There is an interesting article in the May 17th issue of The Journal of Alcohol and Alcoholism related to alcohol intake and its effect on sleep. The research showed that even small amounts of alcohol can alter the quality and amount of sleep a person gets per night.
This article is particularly relevant to those who are struggling with a mental illness who often have sleep difficulty. It is not a good idea to try to remedy that sleep issue with alcohol usage. Alcohol may initially cause a person to fall asleep but when that person’s blood alcohol drops that person becomes more and more alert. Alcohol is known to interfere with the brain’s sleep architecture. Some of the worst sleepers I’ve seen in my practice are people who have been drinking alcohol heavily for years. This research on even small amounts of alcohol causing problems is sobering. No pun intended!
So you might want to think twice before reaching for that night cap!
Recently, a friend and colleague of mine, Cara Hoepner, was interviewed on the radio as a representative for the National Association of the Mentally Ill (NAMI). She is a fellow Psychiatric Mental Health Nurse Practitioner in the state of California in private practice but also has “come out” as someone who struggles with Bipolar Disorder. I am very proud of her for talking about her disorder openly giving voice to the millions of people around the world who struggle with mental illness, as well as the stigma associated with it. Yes, stigma continues to be a huge problem in the year 2011!
Not long ago I was teaching a Sunday school lesson in my church. In the lesson, I spoke opening about some mental health issues in my family. I got permission from this family member to talk about it. I identified the illness by name and explained some of the problems related to that disorder. I was amazed to see a woman’s face with a horrified look on her face out in the audience shaking her head. She was clearly not pleased with what I was saying. As a mental health professional, I am keenly aware of HIPPA laws and the issue of privacy, but there needs to come a time when mental illness is not looked upon as something shameful that needs to be hidden! When I talk about heart disease or diabetes I have never got this type of reaction.
Another story…I used to belong to a book club. We read the book “The Glass Castle” which I highly recommend as a book that sheds light on the day to day living in a family with mental illness and addictions. Each of the members started talking about issues in their own family that have caused them pain. One particular woman started talking about her early childhood memories of an addicted mother with obvious mental health issues whose boyfriends abused her as a child. It was quite disturbing, but I was amazed that this woman, who has always avoided dealing with her issues in the past, had the courage to admit this in this group of women. Not everyone thought this was a good idea. One of the members quickly got up and left. I ached for the woman who shared the story that has had such impact on her life. Did she get the message that her life was too shameful to talk about? I wonder if she will ever share this with anyone again?
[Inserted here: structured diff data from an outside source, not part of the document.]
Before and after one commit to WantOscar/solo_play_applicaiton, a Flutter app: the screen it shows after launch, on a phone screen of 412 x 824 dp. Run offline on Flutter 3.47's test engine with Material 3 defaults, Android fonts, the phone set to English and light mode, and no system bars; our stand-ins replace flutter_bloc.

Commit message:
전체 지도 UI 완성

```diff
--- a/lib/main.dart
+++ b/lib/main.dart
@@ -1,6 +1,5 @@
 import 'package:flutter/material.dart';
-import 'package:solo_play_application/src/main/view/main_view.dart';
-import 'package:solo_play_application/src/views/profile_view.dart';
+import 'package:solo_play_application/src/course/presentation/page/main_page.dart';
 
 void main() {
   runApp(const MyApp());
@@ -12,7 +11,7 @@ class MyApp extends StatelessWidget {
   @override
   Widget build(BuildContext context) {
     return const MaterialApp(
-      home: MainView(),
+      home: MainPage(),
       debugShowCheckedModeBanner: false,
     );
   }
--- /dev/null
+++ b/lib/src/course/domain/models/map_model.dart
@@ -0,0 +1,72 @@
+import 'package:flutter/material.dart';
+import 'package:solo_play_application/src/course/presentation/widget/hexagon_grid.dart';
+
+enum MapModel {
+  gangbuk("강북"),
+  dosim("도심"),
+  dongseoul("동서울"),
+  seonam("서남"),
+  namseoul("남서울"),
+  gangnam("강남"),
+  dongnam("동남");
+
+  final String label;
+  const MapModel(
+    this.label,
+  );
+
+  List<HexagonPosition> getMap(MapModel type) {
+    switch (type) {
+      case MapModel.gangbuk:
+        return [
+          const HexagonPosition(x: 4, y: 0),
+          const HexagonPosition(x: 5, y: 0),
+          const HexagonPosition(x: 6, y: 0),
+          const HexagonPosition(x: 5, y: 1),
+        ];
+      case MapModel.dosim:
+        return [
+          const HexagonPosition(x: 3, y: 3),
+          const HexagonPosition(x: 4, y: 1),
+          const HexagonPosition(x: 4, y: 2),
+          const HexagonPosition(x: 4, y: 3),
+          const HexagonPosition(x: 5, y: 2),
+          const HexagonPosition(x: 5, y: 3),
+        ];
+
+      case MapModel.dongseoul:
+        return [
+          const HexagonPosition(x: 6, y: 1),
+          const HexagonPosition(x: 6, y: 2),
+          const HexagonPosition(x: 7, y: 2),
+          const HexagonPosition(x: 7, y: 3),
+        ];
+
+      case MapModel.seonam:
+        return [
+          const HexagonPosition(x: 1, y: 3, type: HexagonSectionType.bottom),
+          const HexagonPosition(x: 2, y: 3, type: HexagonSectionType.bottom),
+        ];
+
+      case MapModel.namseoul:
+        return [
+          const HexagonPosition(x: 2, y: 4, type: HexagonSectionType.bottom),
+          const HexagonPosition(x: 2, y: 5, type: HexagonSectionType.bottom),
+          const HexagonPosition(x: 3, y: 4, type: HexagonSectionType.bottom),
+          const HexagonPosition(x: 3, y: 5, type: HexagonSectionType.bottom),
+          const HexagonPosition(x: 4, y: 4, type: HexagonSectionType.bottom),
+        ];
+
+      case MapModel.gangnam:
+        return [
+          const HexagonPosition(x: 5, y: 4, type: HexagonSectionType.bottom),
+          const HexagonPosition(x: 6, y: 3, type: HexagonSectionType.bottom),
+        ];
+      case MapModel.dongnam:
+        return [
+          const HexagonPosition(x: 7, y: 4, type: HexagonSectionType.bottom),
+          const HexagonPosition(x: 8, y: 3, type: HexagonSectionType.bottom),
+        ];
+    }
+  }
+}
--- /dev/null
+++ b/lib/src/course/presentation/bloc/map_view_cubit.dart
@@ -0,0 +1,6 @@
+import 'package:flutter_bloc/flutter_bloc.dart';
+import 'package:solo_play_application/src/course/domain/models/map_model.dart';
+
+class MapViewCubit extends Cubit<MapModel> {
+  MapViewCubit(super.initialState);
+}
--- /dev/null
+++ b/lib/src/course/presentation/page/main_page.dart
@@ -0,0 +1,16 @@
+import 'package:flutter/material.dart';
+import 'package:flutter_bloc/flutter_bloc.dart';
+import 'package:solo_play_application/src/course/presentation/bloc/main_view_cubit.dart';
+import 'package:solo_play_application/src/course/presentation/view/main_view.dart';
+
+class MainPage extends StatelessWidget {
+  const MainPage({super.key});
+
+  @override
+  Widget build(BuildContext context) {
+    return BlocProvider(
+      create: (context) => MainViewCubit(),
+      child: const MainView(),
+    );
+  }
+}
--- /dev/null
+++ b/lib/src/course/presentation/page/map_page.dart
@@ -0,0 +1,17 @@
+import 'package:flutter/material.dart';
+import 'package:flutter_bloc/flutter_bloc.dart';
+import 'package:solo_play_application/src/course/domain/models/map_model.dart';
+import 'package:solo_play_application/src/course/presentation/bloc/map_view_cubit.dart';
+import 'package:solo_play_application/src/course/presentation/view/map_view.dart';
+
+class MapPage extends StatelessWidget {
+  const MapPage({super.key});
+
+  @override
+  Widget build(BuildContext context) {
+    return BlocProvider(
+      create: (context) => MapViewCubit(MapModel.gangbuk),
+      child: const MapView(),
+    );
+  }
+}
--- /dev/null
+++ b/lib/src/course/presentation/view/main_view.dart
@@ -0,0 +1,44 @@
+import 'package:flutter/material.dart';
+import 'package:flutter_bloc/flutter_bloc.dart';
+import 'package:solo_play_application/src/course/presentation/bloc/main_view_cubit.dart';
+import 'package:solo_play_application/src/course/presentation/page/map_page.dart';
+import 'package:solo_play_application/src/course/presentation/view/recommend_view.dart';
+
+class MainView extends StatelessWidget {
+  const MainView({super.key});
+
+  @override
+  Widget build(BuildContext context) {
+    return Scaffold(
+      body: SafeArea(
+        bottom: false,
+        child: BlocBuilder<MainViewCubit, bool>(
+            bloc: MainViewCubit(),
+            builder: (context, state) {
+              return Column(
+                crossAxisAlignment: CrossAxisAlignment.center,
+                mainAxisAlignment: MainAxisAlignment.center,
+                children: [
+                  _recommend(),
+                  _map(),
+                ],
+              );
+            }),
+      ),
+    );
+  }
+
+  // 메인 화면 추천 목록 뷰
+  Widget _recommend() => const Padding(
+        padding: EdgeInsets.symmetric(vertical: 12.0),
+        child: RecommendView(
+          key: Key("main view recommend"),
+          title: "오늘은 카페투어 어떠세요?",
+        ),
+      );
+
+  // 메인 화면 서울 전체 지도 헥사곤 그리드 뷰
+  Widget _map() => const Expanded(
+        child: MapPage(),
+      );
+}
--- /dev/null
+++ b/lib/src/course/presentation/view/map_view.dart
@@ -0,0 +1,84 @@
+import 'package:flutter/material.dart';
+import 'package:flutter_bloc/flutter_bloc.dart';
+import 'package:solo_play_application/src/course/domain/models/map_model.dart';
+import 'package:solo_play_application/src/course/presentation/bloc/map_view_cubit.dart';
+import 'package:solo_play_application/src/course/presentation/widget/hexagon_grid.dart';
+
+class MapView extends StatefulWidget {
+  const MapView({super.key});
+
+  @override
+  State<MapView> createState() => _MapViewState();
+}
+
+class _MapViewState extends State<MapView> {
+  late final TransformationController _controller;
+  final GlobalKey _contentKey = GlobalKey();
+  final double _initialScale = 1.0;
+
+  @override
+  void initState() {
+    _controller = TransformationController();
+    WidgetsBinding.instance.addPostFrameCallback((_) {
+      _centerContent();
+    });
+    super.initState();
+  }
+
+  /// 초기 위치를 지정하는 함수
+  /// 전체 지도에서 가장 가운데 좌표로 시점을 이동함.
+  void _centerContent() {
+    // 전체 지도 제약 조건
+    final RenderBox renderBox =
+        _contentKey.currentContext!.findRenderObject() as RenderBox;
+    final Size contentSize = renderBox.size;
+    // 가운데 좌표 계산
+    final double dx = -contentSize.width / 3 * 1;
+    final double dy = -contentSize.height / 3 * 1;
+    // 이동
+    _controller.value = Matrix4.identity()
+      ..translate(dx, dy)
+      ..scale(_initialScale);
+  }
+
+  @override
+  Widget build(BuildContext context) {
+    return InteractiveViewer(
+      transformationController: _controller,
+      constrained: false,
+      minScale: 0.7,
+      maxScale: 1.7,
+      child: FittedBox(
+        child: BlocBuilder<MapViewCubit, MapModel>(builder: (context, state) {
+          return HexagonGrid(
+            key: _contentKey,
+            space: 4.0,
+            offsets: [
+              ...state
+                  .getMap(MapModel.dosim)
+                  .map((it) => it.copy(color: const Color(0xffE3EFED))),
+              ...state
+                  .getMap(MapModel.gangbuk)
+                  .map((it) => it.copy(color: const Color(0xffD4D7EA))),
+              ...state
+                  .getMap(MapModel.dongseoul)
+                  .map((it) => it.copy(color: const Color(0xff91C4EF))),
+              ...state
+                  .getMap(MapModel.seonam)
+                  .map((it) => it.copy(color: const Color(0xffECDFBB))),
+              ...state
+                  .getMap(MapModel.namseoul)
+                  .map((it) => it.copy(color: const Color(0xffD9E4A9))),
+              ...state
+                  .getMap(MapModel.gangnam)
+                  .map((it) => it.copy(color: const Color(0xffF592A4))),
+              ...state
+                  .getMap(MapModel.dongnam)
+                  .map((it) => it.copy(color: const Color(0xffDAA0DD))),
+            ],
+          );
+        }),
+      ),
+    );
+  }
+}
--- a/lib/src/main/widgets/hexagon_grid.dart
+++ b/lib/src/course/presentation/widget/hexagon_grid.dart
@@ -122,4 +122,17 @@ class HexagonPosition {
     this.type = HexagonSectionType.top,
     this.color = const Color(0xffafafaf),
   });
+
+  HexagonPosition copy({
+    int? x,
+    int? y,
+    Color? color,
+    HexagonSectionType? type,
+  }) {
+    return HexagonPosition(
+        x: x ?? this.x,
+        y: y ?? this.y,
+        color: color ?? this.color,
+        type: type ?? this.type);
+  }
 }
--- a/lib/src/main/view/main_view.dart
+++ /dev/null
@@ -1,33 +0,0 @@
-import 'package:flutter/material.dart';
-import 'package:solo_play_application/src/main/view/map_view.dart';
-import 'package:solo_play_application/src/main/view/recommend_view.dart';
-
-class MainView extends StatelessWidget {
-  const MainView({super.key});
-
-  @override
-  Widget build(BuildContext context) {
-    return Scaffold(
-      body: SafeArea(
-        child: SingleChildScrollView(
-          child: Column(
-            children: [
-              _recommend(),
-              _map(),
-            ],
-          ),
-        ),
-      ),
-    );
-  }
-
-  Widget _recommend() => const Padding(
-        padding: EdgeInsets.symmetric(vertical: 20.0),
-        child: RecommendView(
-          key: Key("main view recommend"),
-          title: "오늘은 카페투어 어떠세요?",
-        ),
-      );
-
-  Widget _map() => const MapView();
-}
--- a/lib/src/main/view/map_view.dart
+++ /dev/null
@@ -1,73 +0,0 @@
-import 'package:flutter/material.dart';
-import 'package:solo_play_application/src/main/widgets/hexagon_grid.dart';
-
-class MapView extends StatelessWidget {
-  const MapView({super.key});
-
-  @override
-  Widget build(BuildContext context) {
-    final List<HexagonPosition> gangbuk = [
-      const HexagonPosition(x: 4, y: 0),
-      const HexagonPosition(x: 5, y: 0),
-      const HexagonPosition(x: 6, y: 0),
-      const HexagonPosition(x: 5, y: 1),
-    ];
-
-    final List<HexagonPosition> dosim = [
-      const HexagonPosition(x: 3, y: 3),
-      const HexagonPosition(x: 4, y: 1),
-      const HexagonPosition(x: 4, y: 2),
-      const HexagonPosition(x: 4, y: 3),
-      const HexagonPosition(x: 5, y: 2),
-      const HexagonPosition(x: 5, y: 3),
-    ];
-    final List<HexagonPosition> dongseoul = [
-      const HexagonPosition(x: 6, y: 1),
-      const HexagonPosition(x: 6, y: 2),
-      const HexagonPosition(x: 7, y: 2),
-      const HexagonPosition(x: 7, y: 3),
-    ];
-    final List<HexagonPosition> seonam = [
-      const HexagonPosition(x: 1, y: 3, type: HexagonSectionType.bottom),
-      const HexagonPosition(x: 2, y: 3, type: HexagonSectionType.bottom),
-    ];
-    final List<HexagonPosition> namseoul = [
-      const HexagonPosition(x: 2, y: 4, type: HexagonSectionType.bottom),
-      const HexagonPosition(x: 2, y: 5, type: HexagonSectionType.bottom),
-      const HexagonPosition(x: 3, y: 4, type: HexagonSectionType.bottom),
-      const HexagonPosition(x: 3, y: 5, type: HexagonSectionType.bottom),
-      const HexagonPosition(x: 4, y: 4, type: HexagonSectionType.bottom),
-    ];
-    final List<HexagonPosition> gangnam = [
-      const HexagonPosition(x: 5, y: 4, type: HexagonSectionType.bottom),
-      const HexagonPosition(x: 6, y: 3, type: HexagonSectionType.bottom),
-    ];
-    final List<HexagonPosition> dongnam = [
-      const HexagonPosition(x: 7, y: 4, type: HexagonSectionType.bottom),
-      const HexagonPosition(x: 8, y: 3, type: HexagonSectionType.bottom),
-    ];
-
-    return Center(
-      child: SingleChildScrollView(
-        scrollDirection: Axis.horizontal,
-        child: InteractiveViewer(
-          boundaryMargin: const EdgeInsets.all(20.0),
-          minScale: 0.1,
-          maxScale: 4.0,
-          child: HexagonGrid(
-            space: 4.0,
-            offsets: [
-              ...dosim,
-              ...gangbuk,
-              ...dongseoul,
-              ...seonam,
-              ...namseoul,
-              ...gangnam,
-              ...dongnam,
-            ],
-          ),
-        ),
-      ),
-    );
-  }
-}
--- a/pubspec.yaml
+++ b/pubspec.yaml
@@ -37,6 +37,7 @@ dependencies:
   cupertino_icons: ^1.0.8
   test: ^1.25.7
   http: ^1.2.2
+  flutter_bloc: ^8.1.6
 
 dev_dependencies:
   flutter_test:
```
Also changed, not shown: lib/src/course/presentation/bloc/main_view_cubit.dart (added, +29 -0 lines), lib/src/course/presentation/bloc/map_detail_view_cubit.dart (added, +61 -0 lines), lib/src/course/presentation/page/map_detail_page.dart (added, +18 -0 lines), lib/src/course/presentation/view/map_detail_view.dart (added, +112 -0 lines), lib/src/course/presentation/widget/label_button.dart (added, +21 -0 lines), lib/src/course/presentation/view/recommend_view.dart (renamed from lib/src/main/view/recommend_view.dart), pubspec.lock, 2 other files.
I would like to set the example at this time and admit that I have personally struggled with Depression and ADHD my whole life. I have also struggled with Diabetes in pregnancy and low iron levels. I am not ashamed of those conditions and I have obtained treatment for them.
In order to combat the huge problem of mental illness in this country, I challenge everyone to have the courage to admit mental health problems. It is not shameful! It is a chemical imbalance that is believed to be at least 50% related to genetics. I challenge businesses to decrease stigma and improve mental health parity by covering mental health illness treatment just like you would Diabetes or heart disease. We as a people all have a part in overcoming mental health stigma!
Recently, I heard a statistic that really bothered me. It was that possibly as high as 40% of adults under the age of 25 in Europe were unemployed.
All over the United States as well as many other countries are showing increasing rates of mental health problems in youth. Simultaneously, we are seeing higher and higher rates of unemployment among this same age group. Are they related? It is highly likely.
One study from a Swedish University showing up in the European Journal of Public Health in December 2010 reports that being out of the workforce and not in education was associated with severe mental disorders. The risk of being hospitalized for depression was more than double and the risk of being hospitalized for self-harm and alcohol-related disorder was tripled among this population. Additionally, drug abuse was seven times more prevalent among economically inactive young adults.
From this study I believe it is urgent that our governmental leaders consider all angles of an issue when considering health care reform. Are we undertaking health care reform policies that as a result stifles the economy and puts more and more people out of work that as an end result excascerbates the original problem? I hope that we have leaders that are smarter than this!